#### ASSIGNED TASK:
All of the data below is to be copied again without changes.

[Web document revisions]

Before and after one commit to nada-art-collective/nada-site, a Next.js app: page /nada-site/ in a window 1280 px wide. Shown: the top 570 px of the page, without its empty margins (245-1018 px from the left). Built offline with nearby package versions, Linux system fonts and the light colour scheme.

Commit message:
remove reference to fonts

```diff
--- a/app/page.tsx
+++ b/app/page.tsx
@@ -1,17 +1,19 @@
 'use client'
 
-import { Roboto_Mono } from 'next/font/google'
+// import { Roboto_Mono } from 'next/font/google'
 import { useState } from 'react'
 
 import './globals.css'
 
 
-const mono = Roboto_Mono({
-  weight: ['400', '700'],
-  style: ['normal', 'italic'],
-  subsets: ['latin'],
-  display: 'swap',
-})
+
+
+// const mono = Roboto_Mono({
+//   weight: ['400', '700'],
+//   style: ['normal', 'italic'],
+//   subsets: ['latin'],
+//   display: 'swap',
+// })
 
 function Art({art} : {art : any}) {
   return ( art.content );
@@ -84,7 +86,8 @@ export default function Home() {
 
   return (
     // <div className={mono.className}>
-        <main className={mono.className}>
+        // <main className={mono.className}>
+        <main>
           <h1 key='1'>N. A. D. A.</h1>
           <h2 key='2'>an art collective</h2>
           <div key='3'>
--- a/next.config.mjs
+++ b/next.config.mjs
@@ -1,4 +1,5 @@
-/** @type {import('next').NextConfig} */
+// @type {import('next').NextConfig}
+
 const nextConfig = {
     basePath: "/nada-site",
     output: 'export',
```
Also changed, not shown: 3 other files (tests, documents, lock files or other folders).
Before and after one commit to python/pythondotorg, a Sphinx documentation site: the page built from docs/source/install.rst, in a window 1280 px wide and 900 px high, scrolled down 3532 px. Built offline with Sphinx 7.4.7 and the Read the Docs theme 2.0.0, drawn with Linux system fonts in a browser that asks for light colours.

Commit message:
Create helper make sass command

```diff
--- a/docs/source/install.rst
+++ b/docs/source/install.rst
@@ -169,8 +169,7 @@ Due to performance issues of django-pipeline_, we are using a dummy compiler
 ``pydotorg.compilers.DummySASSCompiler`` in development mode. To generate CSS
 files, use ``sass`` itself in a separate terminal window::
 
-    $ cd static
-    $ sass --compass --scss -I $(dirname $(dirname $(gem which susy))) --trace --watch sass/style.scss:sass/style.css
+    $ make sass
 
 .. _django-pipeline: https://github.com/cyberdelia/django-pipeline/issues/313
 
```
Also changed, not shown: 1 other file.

#### SOLUTION BELOW:
Before and after one commit to nada-art-collective/nada-site, a Next.js app: page /nada-site/ in a window 1280 px wide. Shown: the top 570 px of the page, without its empty margins (245-1018 px from the left). Built offline with nearby package versions, Linux system fonts and the light colour scheme.

Commit message:
remove reference to fonts

```diff
--- a/app/page.tsx
+++ b/app/page.tsx
@@ -1,17 +1,19 @@
 'use client'
 
-import { Roboto_Mono } from 'next/font/google'
+// import { Roboto_Mono } from 'next/font/google'
 import { useState } from 'react'
 
 import './globals.css'
 
 
-const mono = Roboto_Mono({
-  weight: ['400', '700'],
-  style: ['normal', 'italic'],
-  subsets: ['latin'],
-  display: 'swap',
-})
+
+
+// const mono = Roboto_Mono({
+//   weight: ['400', '700'],
+//   style: ['normal', 'italic'],
+//   subsets: ['latin'],
+//   display: 'swap',
+// })
 
 function Art({art} : {art : any}) {
   return ( art.content );
@@ -84,7 +86,8 @@ export default function Home() {
 
   return (
     // <div className={mono.className}>
-        <main className={mono.className}>
+        // <main className={mono.className}>
+        <main>
           <h1 key='1'>N. A. D. A.</h1>
           <h2 key='2'>an art collective</h2>
           <div key='3'>
--- a/next.config.mjs
+++ b/next.config.mjs
@@ -1,4 +1,5 @@
-/** @type {import('next').NextConfig} */
+// @type {import('next').NextConfig}
+
 const nextConfig = {
     basePath: "/nada-site",
     output: 'export',
```
Also changed, not shown: 3 other files (tests, documents, lock files or other folders).
Before and after one commit to python/pythondotorg, a Sphinx documentation site: the page built from docs/source/install.rst, in a window 1280 px wide and 900 px high, scrolled down 3532 px. Built offline with Sphinx 7.4.7 and the Read the Docs theme 2.0.0, drawn with Linux system fonts in a browser that asks for light colours.

Commit message:
Create helper make sass command

```diff
--- a/docs/source/install.rst
+++ b/docs/source/install.rst
@@ -169,8 +169,7 @@ Due to performance issues of django-pipeline_, we are using a dummy compiler
 ``pydotorg.compilers.DummySASSCompiler`` in development mode. To generate CSS
 files, use ``sass`` itself in a separate terminal window::
 
-    $ cd static
-    $ sass --compass --scss -I $(dirname $(dirname $(gem which susy))) --trace --watch sass/style.scss:sass/style.css
+    $ make sass
 
 .. _django-pipeline: https://github.com/cyberdelia/django-pipeline/issues/313
 
```
Also changed, not shown: 1 other file.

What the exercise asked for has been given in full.